Dataset excerpts
☆ ☆ ☆ ☆

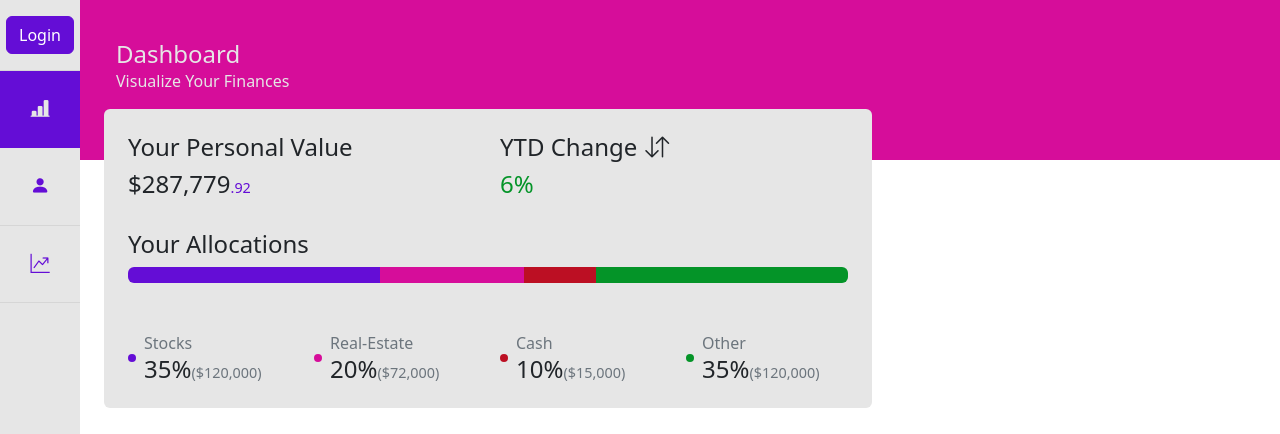
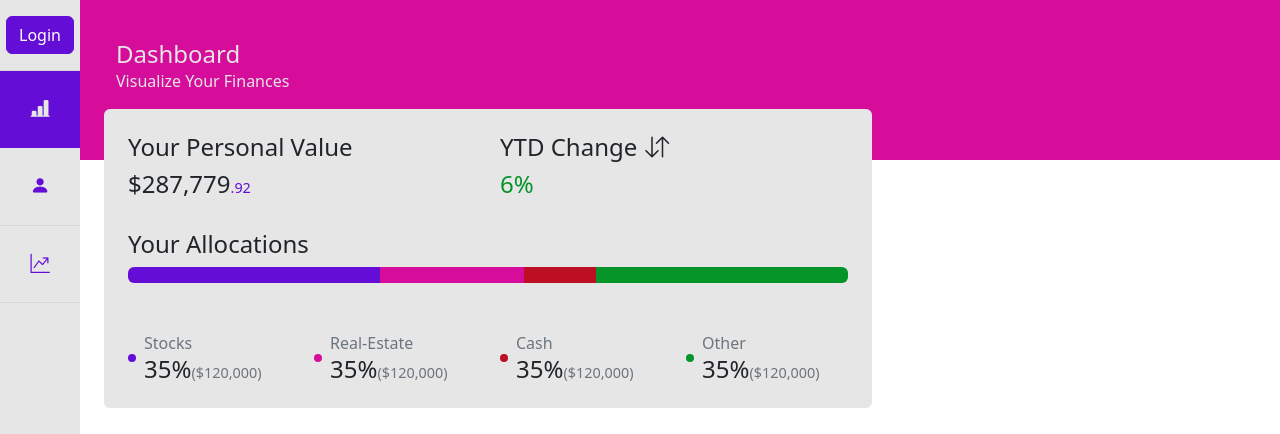
Before and after one commit to CALEBELLIOTT/game-blitz, a React (Create React App) app: page /dashboard in a window 1280 px wide. Shown: the top 434 px of the page. Built offline with nearby package versions, Linux system fonts and the light colour scheme.

Commit message:
convert currency - refactor

```diff
--- a/src/components/AccountSummary/AccountSummary.js
+++ b/src/components/AccountSummary/AccountSummary.js
@@ -1,5 +1,35 @@
 import { Col, ProgressBar, Row } from "react-bootstrap"
 import './AccountSummary.css'
+import React from 'react'
+import { convertCurrency } from "../../util/convertCurrency"
+
+const categories = [
+    {
+        name: 'Stocks',
+        percentage: 35,
+        total: 120000,
+        color: 'primary'
+    },
+    {
+        name: 'Real-Estate',
+        percentage: 35,
+        total: 120000,
+        color: 'secondary'
+    },
+    {
+        name: 'Cash',
+        percentage: 35,
+        total: 120000,
+        color: 'danger'
+    },
+    {
+        name: 'Other',
+        percentage: 35,
+        total: 120000,
+        color: 'success'
+    },
+]
+
 const AccountSummary = () => {
     return (
         <Row>
@@ -25,50 +55,19 @@ const AccountSummary = () => {
                             <ProgressBar variant="success" now={35} key={3} />
                         </ProgressBar>
                     </Col>
-                    <Col sm={3} className="mt-5">
-                        <div className="d-flex align-items-center">
-                            <div className="small-dot bg-primary" />
-                            <div className="ms-2">
-                                <p className="mb-0  text-muted">Stocks</p>
-                                <div className="d-flex">
-                                    <h4 className="mb-0">35%<span className="font-smaller mb-0 text-muted">($120,000)</span></h4>
+                    {categories.map(({ name, percentage, total, color }) => (
+                        <Col sm={3} className="mt-5" key={name}>
+                            <div className="d-flex align-items-center">
+                                <div className={`small-dot bg-${color}`} />
+                                <div className="ms-2">
+                                    <p className="mb-0  text-muted">{name}</p>
+                                    <div className="d-flex">
+                                        <h4 className="mb-0">{percentage}%<span className="font-smaller mb-0 text-muted">{`(${convertCurrency(total, false)})`}</span></h4>
+                                    </div>
                                 </div>
                             </div>
-                        </div>
-                    </Col>
-                    <Col sm={3} className="mt-5">
-                        <div className="d-flex align-items-center">
-                            <div className="small-dot bg-secondary" />
-                            <div className="ms-2">
-                                <p className="mb-0  text-muted">Real-Estate</p>
-                                <div className="d-flex">
-                                    <h4 className="mb-0">20%<span className="font-smaller mb-0 text-muted">($72,000)</span></h4>
-                                </div>
-                            </div>
-                        </div>
-                    </Col>
-                    <Col sm={3} className="mt-5">
-                        <div className="d-flex align-items-center">
-                            <div className="small-dot bg-danger" />
-                            <div className="ms-2">
-                                <p className="mb-0  text-muted">Cash</p>
-                                <div className="d-flex">
-                                    <h4 className="mb-0">10%<span className="font-smaller mb-0 text-muted">($15,000)</span></h4>
-                                </div>
-                            </div>
-                        </div>
-                    </Col>
-                    <Col sm={3} className="mt-5">
-                        <div className="d-flex align-items-center">
-                            <div className="small-dot bg-success" />
-                            <div className="ms-2">
-                                <p className="mb-0  text-muted">Other</p>
-                                <div className="d-flex">
-                                    <h4 className="mb-0">35%<span className="font-smaller mb-0 text-muted">($120,000)</span></h4>
-                                </div>
-                            </div>
-                        </div>
-                    </Col>
+                        </Col>
+                    ))}
                 </Row>
             </Col>
         </Row>
--- /dev/null
+++ b/src/util/convertCurrency.js
@@ -0,0 +1,11 @@
+export const convertCurrency = (amt, withCentsPlace) => {
+  let USDollar = new Intl.NumberFormat('en-US', {
+    style: 'currency',
+    currency: 'USD',
+    ...(!withCentsPlace ? {
+      minimumFractionDigits: 0,
+      maximumFractionDigits: 0,
+    } : {})
+  });
+  return USDollar.format(amt)
+}
```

☆ ☆ ☆ ☆

Problem statement ▸
How many lines of the entries hold the word "secondary"? Respond with the number alone.

Reply ▸
2